Most inpatient costs (such as the price of the implant) are already bundled into a fixed payment, that's set based on a so-called Diagnosis-Related Group (DRG) code, so savings achieved in that realm are mostly invisible to CMS, Denhoy wrote in an analyst note earlier this year. But, he said, "outpatient costs are much more granular, and days in an SNF or inpatient rehab, for example, are billed on a per use or per day basis. Reducing the use of higher cost outpatient services and limiting readmissions provide the best opportunities to demonstrate progress against CMS mandated targets."
The agency estimates it will produce cost-savings to the government of $343 million over 5 years.
In the long term, hospitals may demand lower-cost implants if they are unable to meet the cost-of-care targets, which would force them to pay a penalty to CMS to cover the excess cost. Another unintended consequence could be denial of service to the most complicated patients, Denhoy says.
"We do believe that it will lead to some consolidation of the market," said consultant Geoffrey Walton, vice president of Stryker Performance Solutions, in an interview.
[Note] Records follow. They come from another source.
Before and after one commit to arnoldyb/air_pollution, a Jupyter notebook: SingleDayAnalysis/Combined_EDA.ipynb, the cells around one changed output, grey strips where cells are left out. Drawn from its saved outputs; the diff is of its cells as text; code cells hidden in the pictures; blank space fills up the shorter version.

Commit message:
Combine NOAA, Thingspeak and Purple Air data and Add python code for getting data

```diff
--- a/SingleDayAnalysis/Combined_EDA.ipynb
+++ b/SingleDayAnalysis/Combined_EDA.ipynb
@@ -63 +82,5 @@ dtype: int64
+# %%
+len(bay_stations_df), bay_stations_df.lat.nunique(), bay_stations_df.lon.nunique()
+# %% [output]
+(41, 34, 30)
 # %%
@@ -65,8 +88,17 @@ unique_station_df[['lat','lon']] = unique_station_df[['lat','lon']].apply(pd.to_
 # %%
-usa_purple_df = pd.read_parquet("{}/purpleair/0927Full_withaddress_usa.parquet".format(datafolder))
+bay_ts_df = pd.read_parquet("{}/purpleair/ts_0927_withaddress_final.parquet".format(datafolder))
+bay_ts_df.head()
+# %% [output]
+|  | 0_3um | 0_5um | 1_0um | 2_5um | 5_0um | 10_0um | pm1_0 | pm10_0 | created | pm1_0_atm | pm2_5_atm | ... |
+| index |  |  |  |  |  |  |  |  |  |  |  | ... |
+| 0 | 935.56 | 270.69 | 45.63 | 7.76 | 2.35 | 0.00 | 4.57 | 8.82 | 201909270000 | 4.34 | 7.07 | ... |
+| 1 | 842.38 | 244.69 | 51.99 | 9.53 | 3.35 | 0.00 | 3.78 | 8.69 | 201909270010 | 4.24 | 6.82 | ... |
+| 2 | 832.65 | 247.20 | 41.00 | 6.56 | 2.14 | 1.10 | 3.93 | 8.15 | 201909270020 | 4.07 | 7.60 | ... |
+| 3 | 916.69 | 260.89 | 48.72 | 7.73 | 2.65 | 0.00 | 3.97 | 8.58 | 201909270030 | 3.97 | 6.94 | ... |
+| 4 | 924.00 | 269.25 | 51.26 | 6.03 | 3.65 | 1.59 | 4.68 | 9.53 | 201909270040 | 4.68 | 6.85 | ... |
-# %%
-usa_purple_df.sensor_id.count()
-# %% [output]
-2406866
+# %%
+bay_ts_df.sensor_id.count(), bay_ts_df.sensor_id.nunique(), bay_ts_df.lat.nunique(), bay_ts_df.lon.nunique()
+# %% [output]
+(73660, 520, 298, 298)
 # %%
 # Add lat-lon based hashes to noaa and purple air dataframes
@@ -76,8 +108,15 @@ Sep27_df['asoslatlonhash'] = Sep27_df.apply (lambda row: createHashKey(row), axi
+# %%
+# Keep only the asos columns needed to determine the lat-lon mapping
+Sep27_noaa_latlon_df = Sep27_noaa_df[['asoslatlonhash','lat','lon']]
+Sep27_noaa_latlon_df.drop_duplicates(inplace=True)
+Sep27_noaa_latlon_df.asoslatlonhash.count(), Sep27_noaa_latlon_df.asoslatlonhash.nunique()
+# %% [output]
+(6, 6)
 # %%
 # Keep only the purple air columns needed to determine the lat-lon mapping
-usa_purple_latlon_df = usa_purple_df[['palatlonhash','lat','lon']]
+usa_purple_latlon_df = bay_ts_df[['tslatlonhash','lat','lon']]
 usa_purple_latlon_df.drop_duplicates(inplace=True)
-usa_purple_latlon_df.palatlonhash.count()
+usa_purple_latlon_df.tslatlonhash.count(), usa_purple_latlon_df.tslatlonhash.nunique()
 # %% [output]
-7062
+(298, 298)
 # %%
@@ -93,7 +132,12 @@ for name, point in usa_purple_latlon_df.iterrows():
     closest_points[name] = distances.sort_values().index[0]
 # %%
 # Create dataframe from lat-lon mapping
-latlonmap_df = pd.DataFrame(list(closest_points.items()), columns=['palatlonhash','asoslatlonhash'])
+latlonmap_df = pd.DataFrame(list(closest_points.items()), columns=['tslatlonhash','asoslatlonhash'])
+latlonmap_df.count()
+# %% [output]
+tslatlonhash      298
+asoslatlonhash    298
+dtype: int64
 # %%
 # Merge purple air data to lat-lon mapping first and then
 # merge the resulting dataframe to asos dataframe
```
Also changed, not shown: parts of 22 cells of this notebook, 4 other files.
A high degree of hospital consolidation as a result of the CJR would likely reduce implant costs further in the long-run by increasing hospitals' leverage during price negotiations.
But consolidation is a trend that is already underway.
The CJR also provides devicemakers with opportunities, for hospitals will look to technology to help them contain costs. Walton said Stryker Performance Solutions' R&D budget is focused on improving data analytics, so that that the unit can provide hospitals with more and better information about complications such as infections rates, and insurance claims data about postprocedural care.
Indeed, thanks to CJR (and the plethora of other federal initiatives), device companies have the chance to leverage their expertise to recommend and implement new health care practices that help providers comply with federal mandates.
Reforms to postprocedural care at hospitals
Stryker's Walton discussed the impending changes to postprocedural care that Stryker Performance Solutions is recommending and helping to implement. He said the unit advises all hospitals, regardless of their use of Stryker ($SYK) implants.
Walton expects outpatient and home-based rehabilitation to gain momentum at the expense of in-patient care and nursing home facilities, saying the data show that the former are not only cheaper, but also more effective. Simply walking to the external facilities counts as part of the rehabilitation process, he said.
In addition, postprocedural care accounts for most of the variation in cost because it is conducted outside of the hospitals, who lack information such as the length of patients' stay at nursing homes, Walton said. The CJR is designed to drive integration and coordination between various care providers.
Hospitals who participated in a similar, voluntary CMS payment policy reduced the use of skilled nursing facilities from 29% to 24% of cases, and deployment of home health agencies increased from 28% to 34% of cases, Denhoy wrote in the research note.
Johnson & Johnson's ($JNJ) DePuy is looking to capitalize on the trend--which is set to accelerate thanks to the CJR--with the recent launch of a comprehensive program to optimize outpatient joint replacement at U.S. ambulatory surgical centers and outpatient hospitals.
In addition, Walton said Stryker Performance Solutions collects internal hospital data and compares it to aggregate benchmarks to help facilities see how they stack up against the competition. "They may not realize how different their infection rate is from others," he said.
The data has led to a reduction in the use of continuous motion machines during rehabilitation because they have been shown to be less effective than forced walking, Walton said.
The consulting arm is already helping hospitals comply with the voluntary federal Bundled Payments for Care Improvement program, initiated in 2013. In return for offering to pay the entire penalty if hospitals fail to meet their cost-of-care targets, Stryker Performance Solutions earns a share of the bonus that hospitals receive if they meet the CMS goal.
Under the CJR, hospitals must bear the cost of at least half of any penalty, and cannot share more than a quarter of the downside risk with any single collaborator (such as Stryker Performance Solutions), Denhoy wrote.
He added: "CMS has a goal that by 2018, 50% of payments will have shifted from the traditional fee-for-service method to alternate payment models (and 90% of all reimbursements to include some form of value-based payments) and the changes in payment for hip and knee replacement under CJR are the clearest sign yet that CMS is finally acting with some urgency."